The truth is that construction and other trade jobs are heavily tool-based efforts. We have to lug around our equipment, or bring other materials to our workshop, or sometimes, even own a personal production line necessary for more advanced work. If we use tools, then odds are, there will come a day when we have to decommission old equipment.
Of course, it’s not just hand or power tools that can be defined in this way. Workshop installations or even vehicles are part of our business asset library, and in order to get our best use of them, maintenance and careful use is essential. Not only that, but we have to invest in security, as a van full of tools are often the most preferred targets for would-be thieves.
Yet when the time comes for replacing your old equipment as best you can, it’s important to know what your options are. Decommissioning old equipment can take time, and it must be handled correctly. However, it can also sometimes ensure you can squeeze out some last drops of value before you part with your unwanted assets. Here’s how:
Finding The Best Value
Finding the best value in selling your equipment can be helpful. Diligently cleaning your equipment and selling it at a construction or trade auction can potentially help you shift large volumes of tools to those who might use those materials for other purposes. You may be able to trade in old tools for newer items through a loyalty plan curated by some services. Always see if there’s a final use for equipment or tools before you let them go, and consider replacing your current equipment with reliable services, such as those offering used CNC machines.
Liquidation & Decommissioning
Using a liquidation and decommissioning service can help you more readily rid yourself of all your unused or unwanted assets in a matter of weeks. From decommissioning old vehicles to disassembling production equipment safely and careful, use of these services may net you less of an immediate payment than you may expect, but you save money in storage, in needing to properly dispose of the items, and in avoiding the effort it takes to source purchasers at a price point you want. As such, these entities are often an industry favorite.
Of course, sometimes it takes specialist to carefully and slowly disassemble old equipment so that safety is paramount. Sometimes, this may mean paying the official manufacturer of a piece of workshop machinery to come and nullify its operation to ensure that it’s safe from now into the future. It may also be that recycling certain materials, such as old scaffolding works, is only truly possible when heading to an industrial recycling plant, allowing you to make sure you dispose of such materials in an ethical and correct manner.
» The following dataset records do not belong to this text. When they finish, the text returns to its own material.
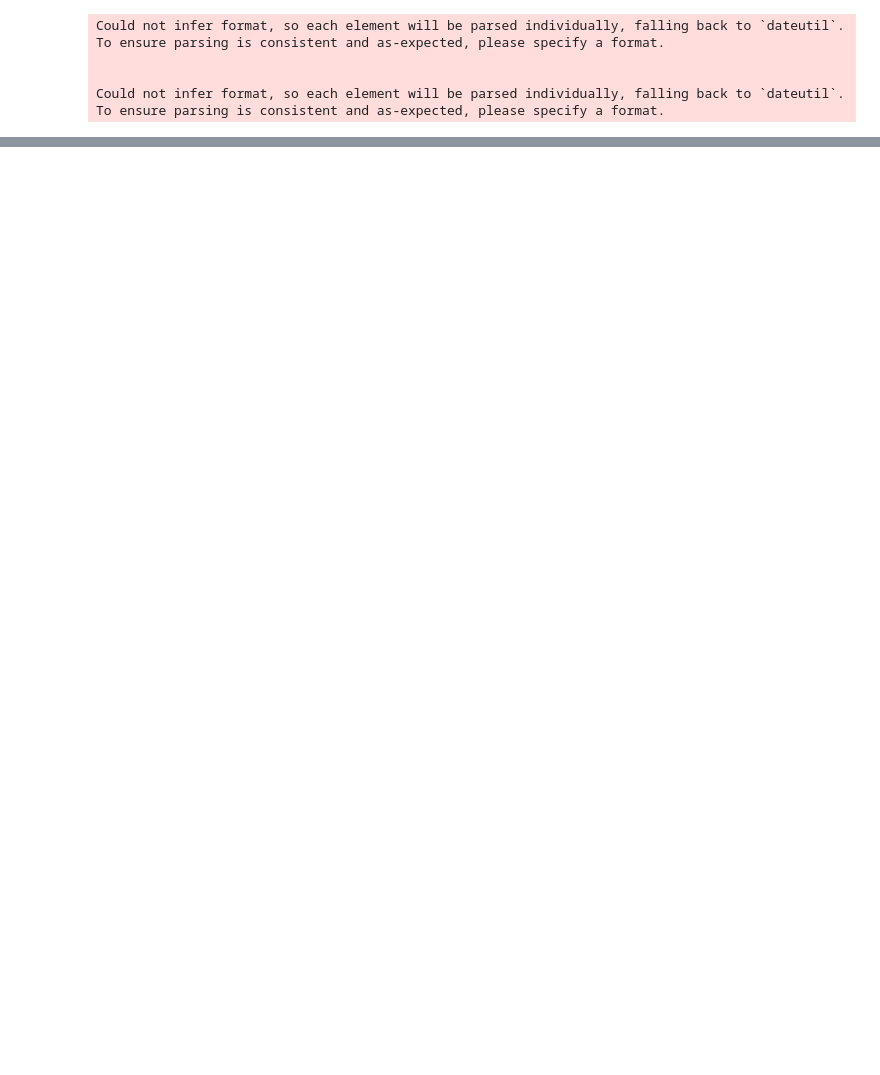
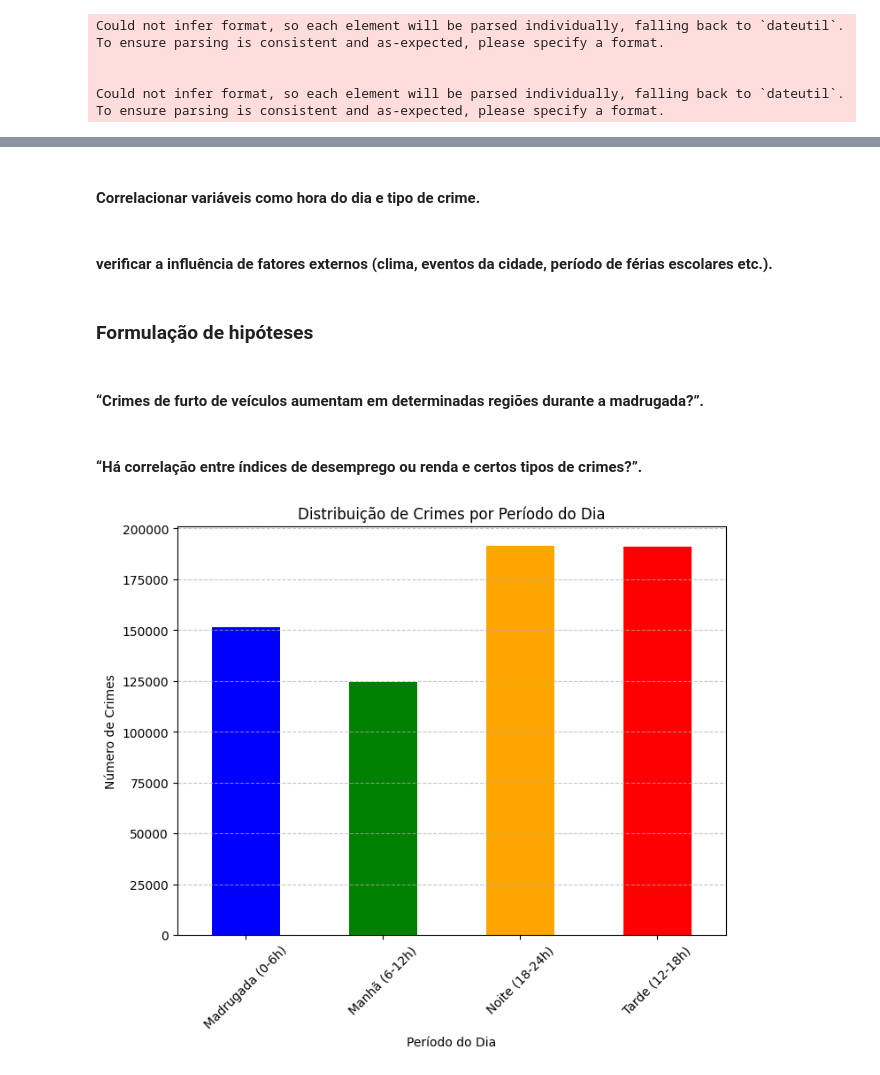
Before and after one commit to talesaraujoc/analise_dados_crimes_seattle, a Jupyter notebook: src/analise_dados.ipynb, the cells around one changed output, grey strips where cells are left out. Saved outputs shown, nothing was run; the diff lists cells and outputs as text; code cells hidden in the pictures; blank space fills up the shorter version.

```diff
--- a/src/analise_dados.ipynb
+++ b/src/analise_dados.ipynb
@@ -56,0 +188,3 @@ dff.groupby('year').agg({'offense id':'count'})
+# %%
+# identificação de outliers, possíveis erros em dados
+dff_eda = dff_eda[(dff_eda['hour']!=0) & (dff_eda['minute']!=0)]
@@ -56,0 +223,27 @@ dff.groupby('year').agg({'offense id':'count'})
+# %% [markdown]
+#### Correlacionar variáveis como hora do dia e tipo de crime.
+# %% [markdown]
+#### verificar a influência de fatores externos (clima, eventos da cidade, período de férias escolares etc.).
+# %% [markdown]
+### Formulação de hipóteses
+# %% [markdown]
+#### “Crimes de furto de veículos aumentam em determinadas regiões durante a madrugada?”.
+# %% [markdown]
+#### “Há correlação entre índices de desemprego ou renda e certos tipos de crimes?”.
+# %%
+# Contagem de crimes por período
+crime_por_periodo = dff_eda['periodo'].value_counts().sort_index()
+
+
+
+# Criando gráfico para visualizar os períodos de maior risco
+plt.figure(figsize=(8, 6))
+crime_por_periodo.plot(kind='bar', color=['blue', 'green', 'orange', 'red'])
+plt.xlabel("Período do Dia")
+plt.ylabel("Número de Crimes")
+plt.title("Distribuição de Crimes por Período do Dia")
+plt.xticks(rotation=45)
+plt.grid(axis='y', linestyle='--', alpha=0.7)
+plt.show()
+# %% [output]
+[figure, added]
```
Also changed, not shown: parts of 37 cells of this notebook, 2 other files.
All these services will require a diligent inventory and inspection before taking the load on, but they are worth their weight in gold when you achieve that.
With this advice, we hope you can more easily and readily decommission new equipment as standard.